== Task to carry out ==
In the entries below, return only the line containing "SCH & PRF & SCO" and those after it, exactly, through the last line.

:::

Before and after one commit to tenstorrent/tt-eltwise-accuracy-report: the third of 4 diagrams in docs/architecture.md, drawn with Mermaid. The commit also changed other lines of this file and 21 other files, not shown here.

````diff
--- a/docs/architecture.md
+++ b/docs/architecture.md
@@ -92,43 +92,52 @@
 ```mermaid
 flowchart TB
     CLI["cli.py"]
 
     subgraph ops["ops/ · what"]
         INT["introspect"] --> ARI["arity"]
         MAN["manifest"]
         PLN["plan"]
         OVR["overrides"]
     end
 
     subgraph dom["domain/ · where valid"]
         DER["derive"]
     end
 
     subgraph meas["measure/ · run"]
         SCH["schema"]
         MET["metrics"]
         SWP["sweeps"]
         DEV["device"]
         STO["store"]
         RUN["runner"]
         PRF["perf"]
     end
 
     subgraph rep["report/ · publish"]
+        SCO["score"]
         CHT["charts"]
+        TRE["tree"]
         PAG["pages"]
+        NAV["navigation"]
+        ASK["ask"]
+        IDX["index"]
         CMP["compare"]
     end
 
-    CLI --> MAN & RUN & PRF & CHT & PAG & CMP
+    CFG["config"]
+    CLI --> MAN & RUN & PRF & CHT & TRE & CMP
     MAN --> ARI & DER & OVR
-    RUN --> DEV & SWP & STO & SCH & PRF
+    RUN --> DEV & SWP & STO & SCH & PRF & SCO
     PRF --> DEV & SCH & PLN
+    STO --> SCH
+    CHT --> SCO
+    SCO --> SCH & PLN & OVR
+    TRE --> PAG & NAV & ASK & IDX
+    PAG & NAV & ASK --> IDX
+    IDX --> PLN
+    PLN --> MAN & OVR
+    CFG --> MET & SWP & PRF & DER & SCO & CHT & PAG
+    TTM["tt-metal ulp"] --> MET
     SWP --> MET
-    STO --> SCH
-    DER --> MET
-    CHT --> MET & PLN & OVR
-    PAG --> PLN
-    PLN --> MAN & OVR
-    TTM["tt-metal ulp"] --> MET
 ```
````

:::

== Answer box ==
+    RUN --> DEV & SWP & STO & SCH & PRF & SCO
     PRF --> DEV & SCH & PLN
+    STO --> SCH
+    CHT --> SCO
+    SCO --> SCH & PLN & OVR
+    TRE --> PAG & NAV & ASK & IDX
+    PAG & NAV & ASK --> IDX
+    IDX --> PLN
+    PLN --> MAN & OVR
+    CFG --> MET & SWP & PRF & DER & SCO & CHT & PAG
+    TTM["tt-metal ulp"] --> MET
     SWP --> MET
-    STO --> SCH
-    DER --> MET
-    CHT --> MET & PLN & OVR
-    PAG --> PLN
-    PLN --> MAN & OVR
-    TTM["tt-metal ulp"] --> MET
 ```
````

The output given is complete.